__GIVEN DATA__:
————

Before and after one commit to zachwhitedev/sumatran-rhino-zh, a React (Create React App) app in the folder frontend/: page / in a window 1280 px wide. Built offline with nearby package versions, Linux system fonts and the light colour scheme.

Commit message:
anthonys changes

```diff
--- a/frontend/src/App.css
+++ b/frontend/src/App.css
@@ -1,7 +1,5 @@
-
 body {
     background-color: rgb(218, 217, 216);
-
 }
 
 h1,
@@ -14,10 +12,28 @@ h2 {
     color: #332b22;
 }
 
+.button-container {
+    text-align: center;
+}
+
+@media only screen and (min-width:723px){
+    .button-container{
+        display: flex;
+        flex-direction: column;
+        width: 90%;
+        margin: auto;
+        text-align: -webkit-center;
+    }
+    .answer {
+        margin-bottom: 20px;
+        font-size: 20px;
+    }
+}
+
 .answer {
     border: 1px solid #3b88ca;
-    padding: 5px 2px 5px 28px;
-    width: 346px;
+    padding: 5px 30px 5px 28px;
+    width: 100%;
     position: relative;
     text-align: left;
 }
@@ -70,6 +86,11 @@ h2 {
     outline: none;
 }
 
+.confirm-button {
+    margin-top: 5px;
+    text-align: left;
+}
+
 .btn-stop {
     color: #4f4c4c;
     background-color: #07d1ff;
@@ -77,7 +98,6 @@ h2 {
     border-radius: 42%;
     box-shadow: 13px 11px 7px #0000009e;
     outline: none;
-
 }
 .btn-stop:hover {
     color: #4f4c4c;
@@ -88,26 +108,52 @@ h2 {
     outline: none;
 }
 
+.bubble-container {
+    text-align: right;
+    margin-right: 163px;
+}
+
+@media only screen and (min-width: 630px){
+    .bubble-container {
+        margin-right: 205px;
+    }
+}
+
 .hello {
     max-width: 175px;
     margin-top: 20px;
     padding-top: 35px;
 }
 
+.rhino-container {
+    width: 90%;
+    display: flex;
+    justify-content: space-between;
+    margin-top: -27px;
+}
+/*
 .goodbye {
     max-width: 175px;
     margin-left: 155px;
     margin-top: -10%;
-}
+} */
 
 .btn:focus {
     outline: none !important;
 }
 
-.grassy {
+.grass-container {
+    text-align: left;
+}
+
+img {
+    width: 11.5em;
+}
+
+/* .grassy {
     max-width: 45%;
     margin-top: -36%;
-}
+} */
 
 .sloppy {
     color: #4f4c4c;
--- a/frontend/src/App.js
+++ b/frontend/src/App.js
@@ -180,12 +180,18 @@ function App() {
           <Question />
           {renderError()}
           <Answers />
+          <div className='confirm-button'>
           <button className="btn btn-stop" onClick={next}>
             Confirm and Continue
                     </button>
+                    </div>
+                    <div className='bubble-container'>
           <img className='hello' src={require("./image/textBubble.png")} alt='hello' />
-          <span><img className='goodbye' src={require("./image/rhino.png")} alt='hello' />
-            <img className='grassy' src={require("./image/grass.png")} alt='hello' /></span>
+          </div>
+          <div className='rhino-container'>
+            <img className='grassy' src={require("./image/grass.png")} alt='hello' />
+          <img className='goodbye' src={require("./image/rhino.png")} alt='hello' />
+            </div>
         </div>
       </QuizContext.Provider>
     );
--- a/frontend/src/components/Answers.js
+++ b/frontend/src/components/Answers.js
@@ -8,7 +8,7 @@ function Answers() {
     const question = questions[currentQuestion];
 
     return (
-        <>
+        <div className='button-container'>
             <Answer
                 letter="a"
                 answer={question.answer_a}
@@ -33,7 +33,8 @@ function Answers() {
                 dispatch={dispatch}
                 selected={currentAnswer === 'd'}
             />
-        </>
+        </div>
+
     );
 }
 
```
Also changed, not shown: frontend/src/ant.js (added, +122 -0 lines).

————

__TASK PROMPT__: What lines in the material mention "container"? Copy every one of them.

__RESPONSE TO THE TASK__:
+.button-container {
+    .button-container{
+.bubble-container {
+    .bubble-container {
+.rhino-container {
+.grass-container {
+                    <div className='bubble-container'>
+          <div className='rhino-container'>
+        <div className='button-container'>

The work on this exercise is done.